To more about braces or smile treatment visit our websites.https://www.32watts.com

 

 

Source: www.32watts.com/clear-aligners-cost-in-india.html
Like Reblog Comment
show activity (+)
review 2019-04-20 00:24
American Princess
American Princess: A Novel of First Daughter Alice Roosevelt - Stephanie Marie Thornton

Alice Roosevelt is a force to be reckoned with. From the moment her father took office, Alice knew that she would make a mark on the world. However, impressing Theodore Roosevelt is a monumental task. Alice lives according to her own rules and the beliefs that her father has instilled upon her. Alice makes waves in Washington from her teenage years through adulthood, even when a Roosevelt is not in office. Alice would love to find love, but that aspect of her life seems to continuously fall through the cracks. As Alice survives the years and the ups and downs of Washington, she make friends and enemies but is respected by all.
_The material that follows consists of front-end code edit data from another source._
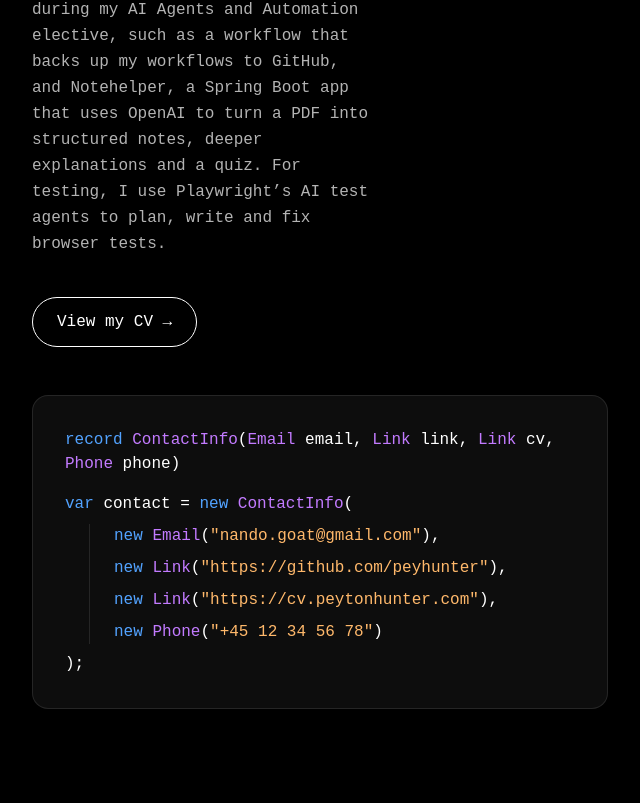
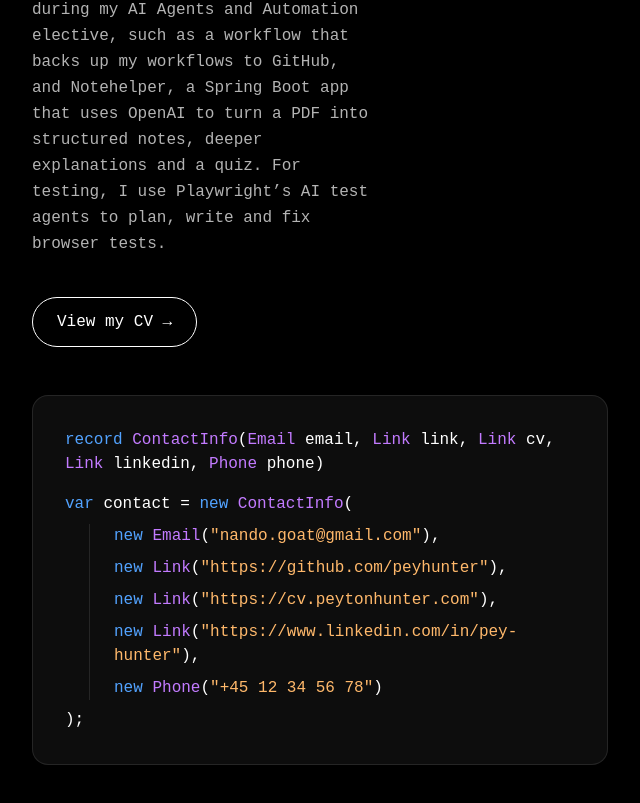
Before and after one commit to PeyHunter/pey-code-portfolio, a React (Vite) app: page /about in a window 1280 px wide. Shown: the part 1869-2672 px from the top of the page, without its empty margins (0-640 px from the left). Built offline with nearby package versions, Linux system fonts and the light colour scheme; a web font is replaced by a local one.

Commit message:
About: add LinkedIn to contact

```diff
--- a/src/pages/About.jsx
+++ b/src/pages/About.jsx
@@ -68,6 +68,7 @@ function About() {
               <span className="text-purple-400">Email</span> email,{" "}
               <span className="text-purple-400">Link</span> link,{" "}
               <span className="text-purple-400">Link</span> cv,{" "}
+              <span className="text-purple-400">Link</span> linkedin,{" "}
               <span className="text-purple-400">Phone</span> phone) {}
             </div>
 
@@ -104,6 +105,14 @@ function About() {
               </div>
               <div>
                 <span className="text-blue-400">new</span>{" "}
+                <span className="text-purple-400">Link</span>(
+                <a href="https://www.linkedin.com/in/pey-hunter" target="_blank" rel="noopener noreferrer" className="text-orange-300 hover:underline transition-all">
+                  "https://www.linkedin.com/in/pey-hunter"
+                </a>
+                ),
+              </div>
+              <div>
+                <span className="text-blue-400">new</span>{" "}
                 <span className="text-purple-400">Phone</span>(
                 <a href="tel:+4512345678" className="text-orange-300 hover:underline transition-all">
                   "+45 12 34 56 78"
```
I love learning about lesser known historical figures. I of course knew about Theodore Roosevelt and the many things that he had accomplished while in office. I have even visited the site where the book begins. However, I have not heard much about Alice except for a few quotes. From the moment the Roosevelt's find out that Theodore will be President, I knew that I would like Alice. Her character has immeasurable strength and conviction that is paired with a wildness that makes everything more exciting. I was surprised at the many things that Alice was able to accomplish both large and small- from having a color named after her to helping her father with international relations, Alice was influential in both the social and political spheres. While Alice's public life was filled with escapades, her personal life was just as engrossing. Her relationship with Nicholas Longworth would be fodder for every tabloid if she were alive today. I was endeared by Alice's quest to please her father. Written with careful detail to historical records, American Princess creates a rich and riveting story of Alice Roosevelt Longworth, a woman who earned the title of Princess and The Other Washington Monument throughout her life. 

This book was received for free in return for an honest review.

More posts
Your Dashboard view:
Need help?